Some of the photos on the screen looked more like paintings or digitally constructed portraits then the straight film or digital photography which they truly are. But as Lange pointed out, that was his goal. He manipulated the photos during exposure in-camera by simply experimenting with chemical processing methods.
"A photo is not just a model posing. I want my photographs to be like paintings," said Lange. "I want them to be long living."
He even went into detail explaining how a photo could be double exposed, cross processed or dye transferred - terms that had all the non-photographers struggling to keep up.
"It's fun just playing with the rules. They work more often then they don't work so the key is to just try it," said Lange in reference to his experimental work.
Lange's diverse career led him to the world of fashion, photographing top models and celebrities from around the globe. He combined his fine art training with the fashion staples of good hair, makeup and perfect lighting to create his unique and polished style. Lange still creates all of his photographs in-camera and does not digitally alter them in post-production.
Lange explained that digital filters don't have the poetry that film does. "There is a translucent quality that you get by chance with film..." said Lange passionately, "otherwise it is too uniform."
Lange kept coming back to ideas of mystery, chance, passion and poetry relying on the imagery of a 'paint-like quality' to describe his photographic style.
His unique photographs were not the sole reason this night was different from our other lectures; last night was also the first time the Annenberg Space for Photography held two lectures by a photographer in one evening.
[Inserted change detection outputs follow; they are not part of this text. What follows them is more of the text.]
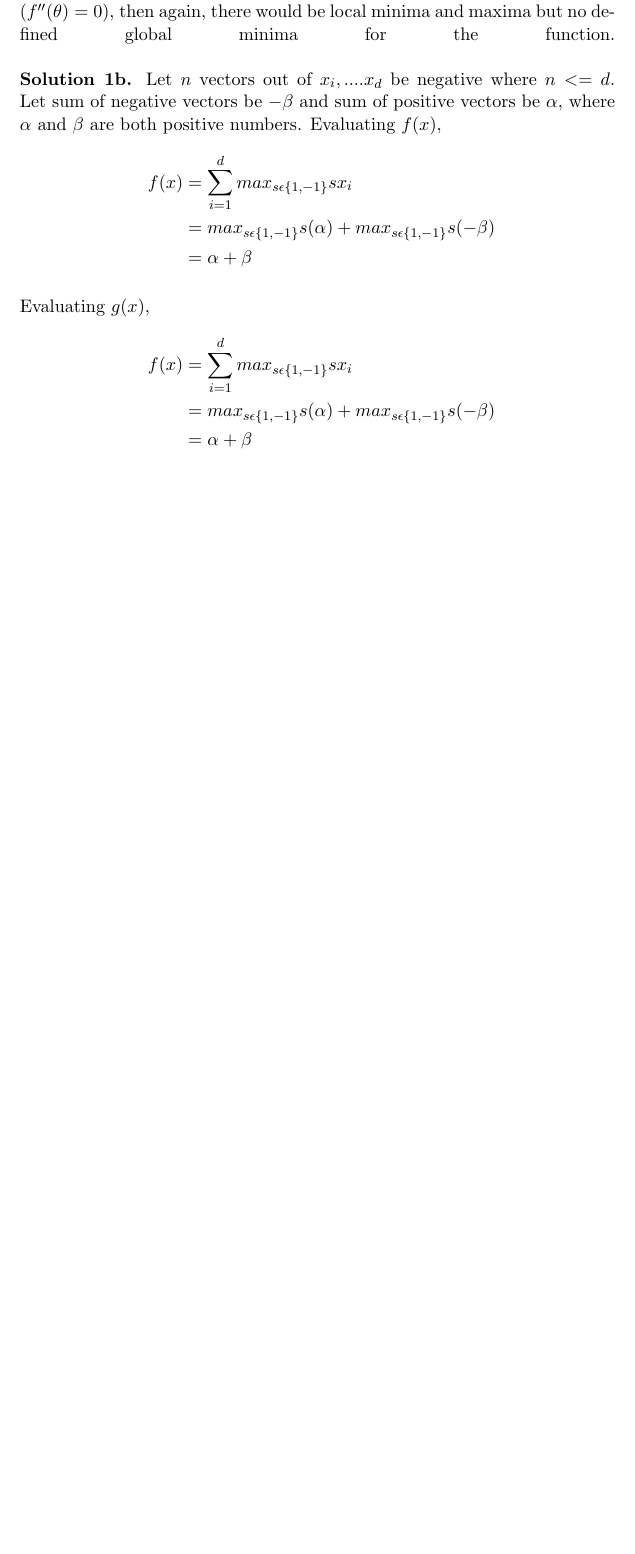
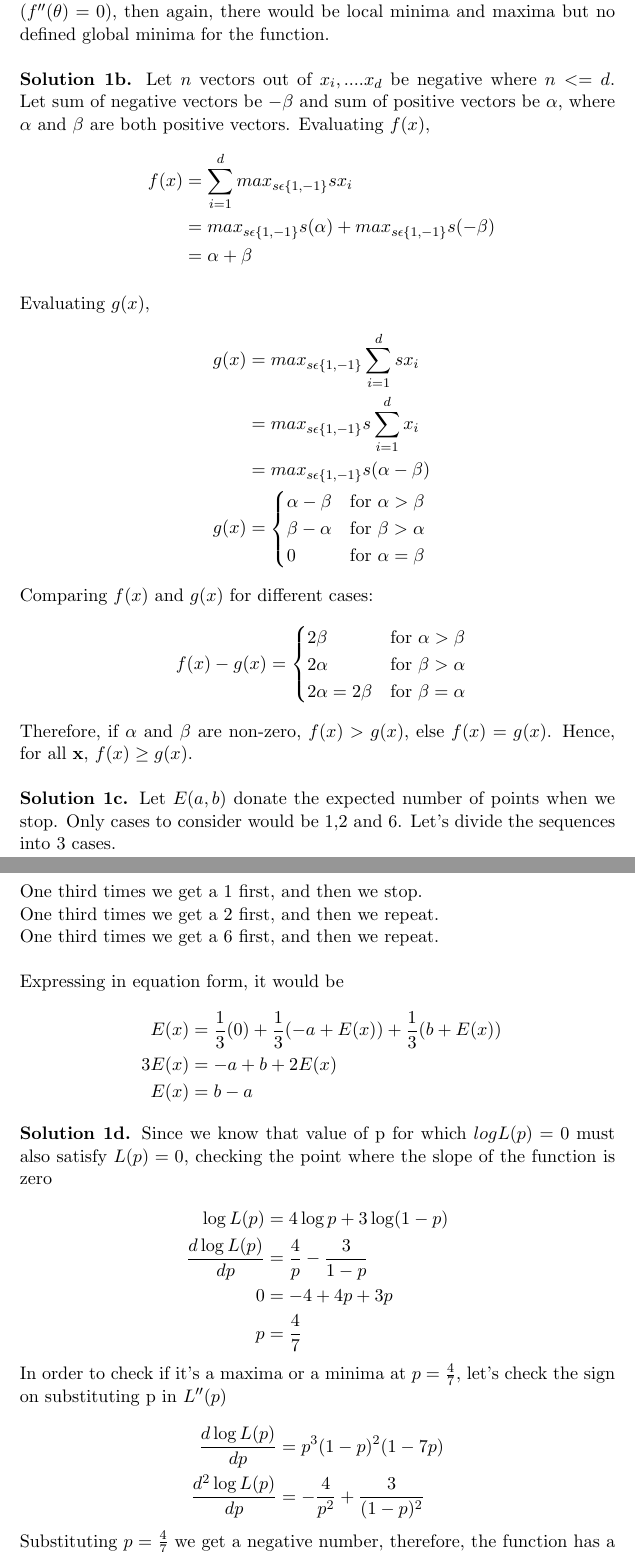
Before and after one commit to psr-ai/cs221, a LaTeX problem sheet (homeworks/foundations/assigments/assigments.tex): part of page 2 of 2 before the commit and two parts of pages 2 and 3 of 4 after it, the two joined at a grey line, cut so that both start at the same text, the shorter picture padded with empty space. Compiled offline with pdfLaTeX.

Commit message:
feat: first problem complete

```diff
--- a/homeworks/foundations/assigments/assigments.tex
+++ b/homeworks/foundations/assigments/assigments.tex
@@ -28,10 +28,9 @@ Since it is given that $w_i, ...., w_n$ are positive real numbers, therefore $f'
 \end{split}
 \end{equation*}
 Therefore, the value of $\theta$ which minimizes $f(\theta)$ is $ \frac{\sum_{i=1}^{n} w_i x_i}{\sum_{i=1}^{n} w_i}$.
-If some of the $w_i$'s are negative, then from equation (1), it's not necessary that $f''(\theta)$ is always positive.If $f''(\theta)<0$, the function may not have any defined minima, since it will be concave downwards. And if a point of inflection exists ($f''(\theta) = 0$), then again, there would be local minima and maxima but no defined global minima for the function.
+If some of the $w_i$'s are negative, then from equation (1), it's not necessary that $f''(\theta)$ is always positive.If $f''(\theta)<0$, the function may not have any defined minima, since it will be concave downwards. And if a point of inflection exists ($f''(\theta) = 0$), then again, there would be local minima and maxima but no defined global minima for the function. \\
 \linebreak
-\linebreak
-\textbf{Solution 1b.} Let $n$ vectors out of $x_i, .... x_d$ be negative where $n <= d$. Let sum of negative vectors be $-\beta$ and sum of positive vectors be $\alpha$, where $\alpha$ and $\beta$ are both positive numbers.
+\textbf{Solution 1b.} Let $n$ vectors out of $x_i, .... x_d$ be negative where $n <= d$. Let sum of negative vectors be $-\beta$ and sum of positive vectors be $\alpha$, where $\alpha$ and $\beta$ are both positive vectors.
 Evaluating $f(x)$,
 \begin{equation*}\
 \begin{split}
@@ -44,9 +43,56 @@ f(x) & = \sum_{i=1}^{d} max_{s\epsilon\{1,-1\}} sx_i \\
 Evaluating $g(x)$,
 \begin{equation*}\
 \begin{split}
-f(x) & = \sum_{i=1}^{d} max_{s\epsilon\{1,-1\}} sx_i \\
-& =  max_{s\epsilon\{1,-1\}} s(\alpha) + max_{s\epsilon\{1,-1\}} s(-\beta)\\
-& =  \alpha + \beta\\
+g(x) & = max_{s\epsilon\{1,-1\}}\sum_{i=1}^{d} sx_i \\
+& = max_{s\epsilon\{1,-1\}}s\sum_{i=1}^{d} x_i \\
+& = max_{s\epsilon\{1,-1\}}s(\alpha - \beta)\\
+g(x) & = \begin{cases}
+\alpha - \beta & \text{for } \alpha > \beta \\
+\beta - \alpha & \text{for } \beta > \alpha \\
+0 & \text{for } \alpha = \beta \\
+\end{cases}
 \end{split}
 \end{equation*}
-
+Comparing $f(x)$ and $g(x)$ for different cases:
+\begin{equation*}\
+\begin{split}
+f(x) - g(x) & = \begin{cases}
+2\beta & \text{for } \alpha > \beta \\
+2\alpha & \text{for } \beta > \alpha \\
+2\alpha = 2\beta & \text{for } \beta = \alpha \\
+\end{cases}
+\end{split}
+\end{equation*}
+Therefore, if $\alpha$ and $\beta$ are non-zero, $f(x) > g(x)$, else $f(x) = g(x)$. Hence, for all \textbf{x}, $f(x) \geq g(x)$. \\
+\linebreak
+\textbf{Solution 1c.} Let $E(a, b)$ donate the expected number of points when we stop. Only cases to consider would be 1,2 and 6. Let's divide the sequences into 3 cases. \\
+One third times we get a 1 first, and then we stop. \\
+One third times we get a 2 first, and then we repeat. \\
+One third times we get a 6 first, and then we repeat. \\
+\linebreak
+Expressing in equation form, it would be \\
+\begin{equation*}\
+\begin{split}
+E(x) & = \frac{1}{3}(0) + \frac{1}{3}(-a + E(x)) + \frac{1}{3}(b + E(x)) \\
+3 E(x) & = -a + b + 2E(x) \\
+E(x) & = b-a
+\end{split}
+\end{equation*}
+\linebreak
+\textbf{Solution 1d.} Since we know that value of p for which $log L(p) = 0$ must also satisfy $L(p) = 0$, checking the point where the slope of the function is zero  \\
+\begin{equation*}
+\begin{split}
+\log L(p) & = 4\log p + 3\log (1-p)\\
+\frac{d \log L(p)}{d p} & = \frac{4}{p} - \frac{3}{1-p}\\
+0 & = - 4 + 4p + 3p\\
+p & = \frac{4}{7}
+\end{split}
+\end{equation*}
+In order to check if it's a maxima or a minima at $ p = \frac{4}{7}$, let's check the sign on substituting p in $L''(p)$ \\
+\begin{equation*}
+\begin{split}
+\frac{d \log L(p)}{d p} & = p^3 (1-p)^2 (1-7p)\\
+\frac{d^2 \log L(p)}{d p} & = - \frac{4}{p^2} + \frac{3}{(1-p)^2}\\
+\end{split}
+\end{equation*}
+Substituting $p= \frac{4}{7}$ we get a negative number, therefore, the function has a maxima at this point.\\
@@ -52,0 +102 @@ f(x) & = \sum_{i=1}^{d} max_{s\epsilon\{1,-1\}} sx_i \\
+\begin{align*}
```
Also changed, not shown: homeworks/foundations/assigments/assigments.pdf, homeworks/foundations/assigments/assigments.tex (20 more changed lines), 5 other files.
The night was so successful that we hope to do more double-header lectures in the future, giving our guests twice the opportunity to attend!
Thank you Paul Lange for giving two lovely presentations!
(All lecture photos by Unique for the Space)